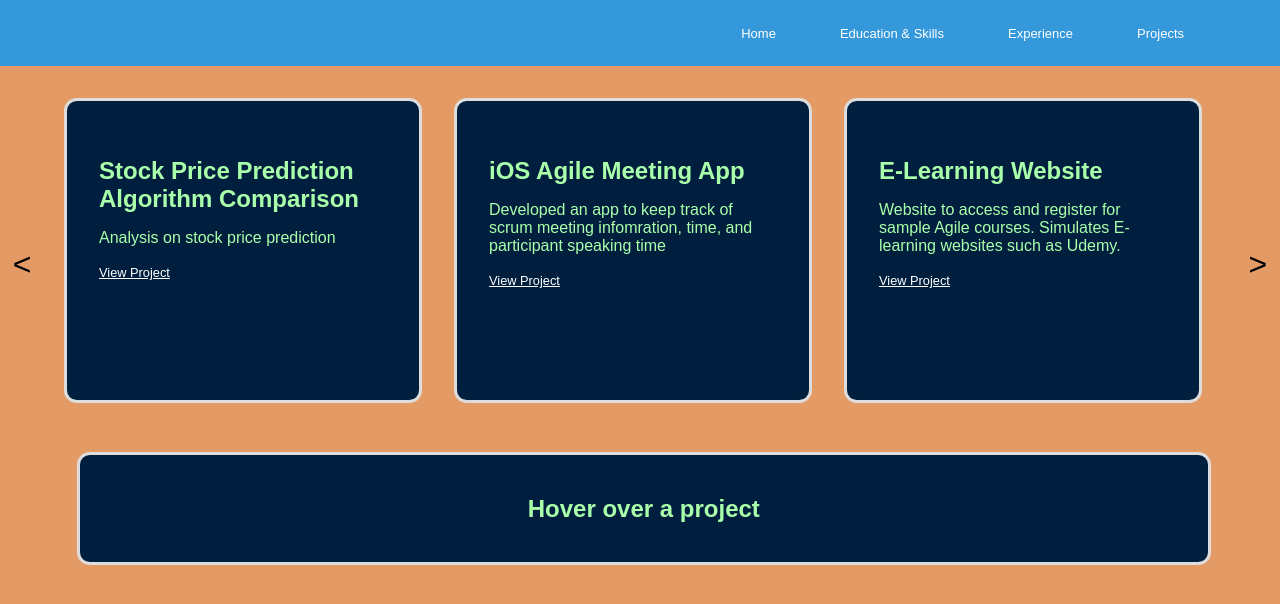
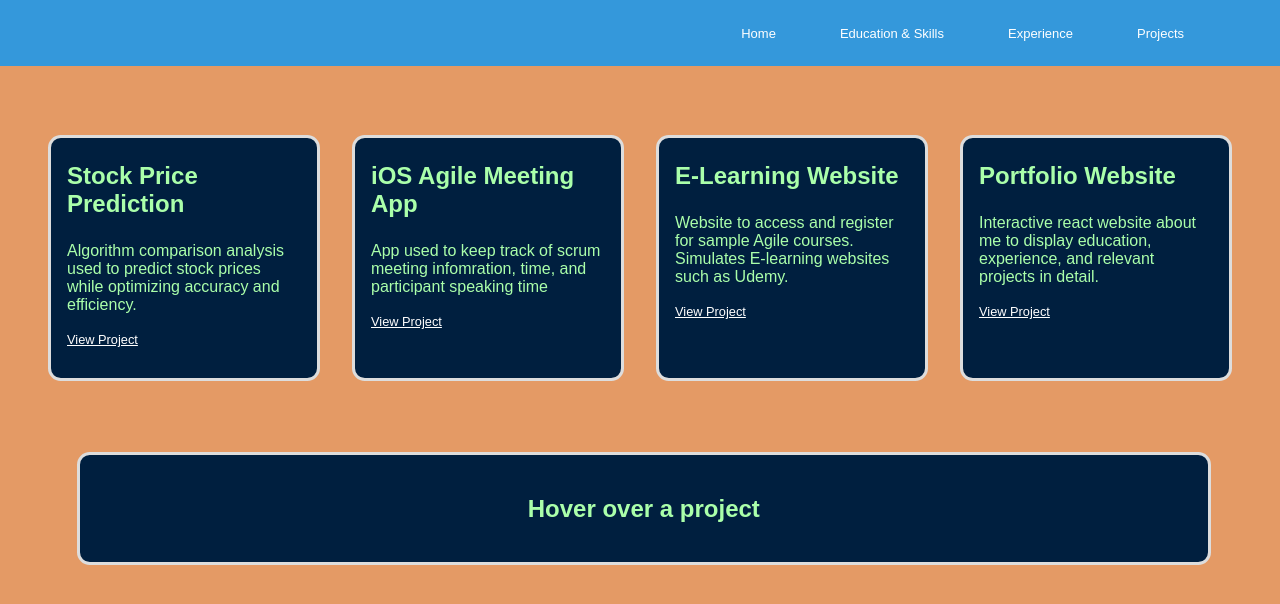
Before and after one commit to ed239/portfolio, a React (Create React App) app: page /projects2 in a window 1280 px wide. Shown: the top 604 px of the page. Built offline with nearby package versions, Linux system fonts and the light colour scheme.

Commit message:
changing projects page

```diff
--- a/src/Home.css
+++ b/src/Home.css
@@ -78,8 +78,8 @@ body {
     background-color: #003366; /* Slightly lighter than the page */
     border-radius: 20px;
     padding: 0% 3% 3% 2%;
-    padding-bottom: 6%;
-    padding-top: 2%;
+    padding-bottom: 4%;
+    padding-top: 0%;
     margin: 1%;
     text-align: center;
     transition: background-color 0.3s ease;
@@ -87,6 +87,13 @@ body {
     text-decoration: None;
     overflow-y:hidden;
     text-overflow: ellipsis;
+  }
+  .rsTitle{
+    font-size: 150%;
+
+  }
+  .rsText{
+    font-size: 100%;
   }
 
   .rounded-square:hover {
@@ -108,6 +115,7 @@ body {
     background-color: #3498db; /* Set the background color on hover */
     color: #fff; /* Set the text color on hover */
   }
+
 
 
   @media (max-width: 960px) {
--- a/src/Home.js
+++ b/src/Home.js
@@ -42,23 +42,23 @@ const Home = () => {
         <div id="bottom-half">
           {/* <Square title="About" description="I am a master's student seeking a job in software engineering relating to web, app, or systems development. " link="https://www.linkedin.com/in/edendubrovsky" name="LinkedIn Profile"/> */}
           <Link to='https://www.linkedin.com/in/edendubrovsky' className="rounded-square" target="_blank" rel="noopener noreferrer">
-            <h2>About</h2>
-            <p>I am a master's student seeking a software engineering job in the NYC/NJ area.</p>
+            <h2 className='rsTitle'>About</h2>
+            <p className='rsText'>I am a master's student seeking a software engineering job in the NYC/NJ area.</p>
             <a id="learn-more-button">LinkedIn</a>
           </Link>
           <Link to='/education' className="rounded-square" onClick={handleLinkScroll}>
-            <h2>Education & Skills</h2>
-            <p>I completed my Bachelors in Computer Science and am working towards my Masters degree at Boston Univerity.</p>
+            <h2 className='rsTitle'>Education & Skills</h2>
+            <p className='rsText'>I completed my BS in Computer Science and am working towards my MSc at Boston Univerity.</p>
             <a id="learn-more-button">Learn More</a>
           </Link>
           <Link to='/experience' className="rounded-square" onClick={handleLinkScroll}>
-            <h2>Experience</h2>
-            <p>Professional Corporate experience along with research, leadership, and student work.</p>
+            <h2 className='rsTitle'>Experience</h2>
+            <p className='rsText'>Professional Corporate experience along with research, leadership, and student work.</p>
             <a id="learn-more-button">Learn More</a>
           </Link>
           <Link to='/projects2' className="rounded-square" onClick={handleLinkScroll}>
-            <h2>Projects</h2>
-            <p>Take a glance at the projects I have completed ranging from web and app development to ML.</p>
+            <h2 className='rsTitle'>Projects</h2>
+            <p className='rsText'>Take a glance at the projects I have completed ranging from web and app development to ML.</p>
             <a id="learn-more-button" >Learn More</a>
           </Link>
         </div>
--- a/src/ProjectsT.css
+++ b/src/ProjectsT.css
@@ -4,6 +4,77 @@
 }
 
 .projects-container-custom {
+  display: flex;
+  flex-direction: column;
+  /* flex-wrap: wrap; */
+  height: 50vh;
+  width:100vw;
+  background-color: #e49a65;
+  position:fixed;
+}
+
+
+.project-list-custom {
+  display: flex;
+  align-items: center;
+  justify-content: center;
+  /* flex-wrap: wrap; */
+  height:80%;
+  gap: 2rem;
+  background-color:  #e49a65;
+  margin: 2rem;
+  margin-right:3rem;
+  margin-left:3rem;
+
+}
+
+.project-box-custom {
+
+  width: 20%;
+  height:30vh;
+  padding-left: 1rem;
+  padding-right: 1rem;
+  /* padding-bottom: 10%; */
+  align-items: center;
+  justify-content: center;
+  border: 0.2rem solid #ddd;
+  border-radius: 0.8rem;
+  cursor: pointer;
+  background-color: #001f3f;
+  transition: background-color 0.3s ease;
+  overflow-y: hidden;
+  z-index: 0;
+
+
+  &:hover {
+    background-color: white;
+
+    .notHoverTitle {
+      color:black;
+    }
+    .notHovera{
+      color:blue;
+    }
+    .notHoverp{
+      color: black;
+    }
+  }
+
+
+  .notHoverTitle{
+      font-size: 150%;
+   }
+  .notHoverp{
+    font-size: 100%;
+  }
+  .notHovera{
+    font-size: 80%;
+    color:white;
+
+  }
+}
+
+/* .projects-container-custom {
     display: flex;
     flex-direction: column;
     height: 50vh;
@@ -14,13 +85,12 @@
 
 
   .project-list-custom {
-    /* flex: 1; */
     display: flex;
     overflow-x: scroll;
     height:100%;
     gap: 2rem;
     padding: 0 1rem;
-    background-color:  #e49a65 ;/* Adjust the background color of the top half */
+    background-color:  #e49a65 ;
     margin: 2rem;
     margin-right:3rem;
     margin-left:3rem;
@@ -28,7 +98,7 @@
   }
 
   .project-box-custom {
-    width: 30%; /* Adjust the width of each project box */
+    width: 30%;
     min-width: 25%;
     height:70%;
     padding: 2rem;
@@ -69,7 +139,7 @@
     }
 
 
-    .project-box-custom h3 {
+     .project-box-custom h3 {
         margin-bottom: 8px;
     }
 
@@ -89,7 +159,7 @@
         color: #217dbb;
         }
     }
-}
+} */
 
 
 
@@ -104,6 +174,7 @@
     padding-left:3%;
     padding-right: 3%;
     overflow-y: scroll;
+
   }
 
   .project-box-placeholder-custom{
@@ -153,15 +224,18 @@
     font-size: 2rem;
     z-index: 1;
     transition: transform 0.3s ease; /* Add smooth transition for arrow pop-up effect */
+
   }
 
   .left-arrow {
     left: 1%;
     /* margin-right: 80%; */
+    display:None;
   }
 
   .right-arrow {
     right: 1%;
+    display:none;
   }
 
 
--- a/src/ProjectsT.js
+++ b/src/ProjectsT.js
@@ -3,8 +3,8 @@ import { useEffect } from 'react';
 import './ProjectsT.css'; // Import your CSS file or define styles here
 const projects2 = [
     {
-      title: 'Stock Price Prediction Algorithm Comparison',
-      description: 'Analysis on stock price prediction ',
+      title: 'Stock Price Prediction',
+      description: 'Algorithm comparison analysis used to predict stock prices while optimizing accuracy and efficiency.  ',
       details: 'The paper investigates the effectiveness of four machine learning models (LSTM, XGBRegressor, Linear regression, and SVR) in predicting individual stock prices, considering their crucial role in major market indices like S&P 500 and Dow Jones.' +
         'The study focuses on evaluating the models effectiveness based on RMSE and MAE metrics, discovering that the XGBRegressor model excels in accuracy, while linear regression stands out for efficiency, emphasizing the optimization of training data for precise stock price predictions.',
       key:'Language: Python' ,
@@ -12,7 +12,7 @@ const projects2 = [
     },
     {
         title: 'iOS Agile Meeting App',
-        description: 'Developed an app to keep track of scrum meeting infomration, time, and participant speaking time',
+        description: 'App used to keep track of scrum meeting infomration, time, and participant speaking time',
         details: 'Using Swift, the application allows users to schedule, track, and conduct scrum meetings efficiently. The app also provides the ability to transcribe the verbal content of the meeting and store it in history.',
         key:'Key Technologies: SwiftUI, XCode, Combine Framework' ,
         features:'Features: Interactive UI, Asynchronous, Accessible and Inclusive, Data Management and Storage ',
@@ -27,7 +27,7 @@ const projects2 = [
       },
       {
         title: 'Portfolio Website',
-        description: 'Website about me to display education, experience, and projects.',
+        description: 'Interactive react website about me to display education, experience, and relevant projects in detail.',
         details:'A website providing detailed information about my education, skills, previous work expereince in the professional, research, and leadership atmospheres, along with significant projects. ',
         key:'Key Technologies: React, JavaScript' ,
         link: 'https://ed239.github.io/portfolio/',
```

Task objective: Tally how many lines of the material contain the word "details". The answer must be the number and nothing else.

Solution below: 3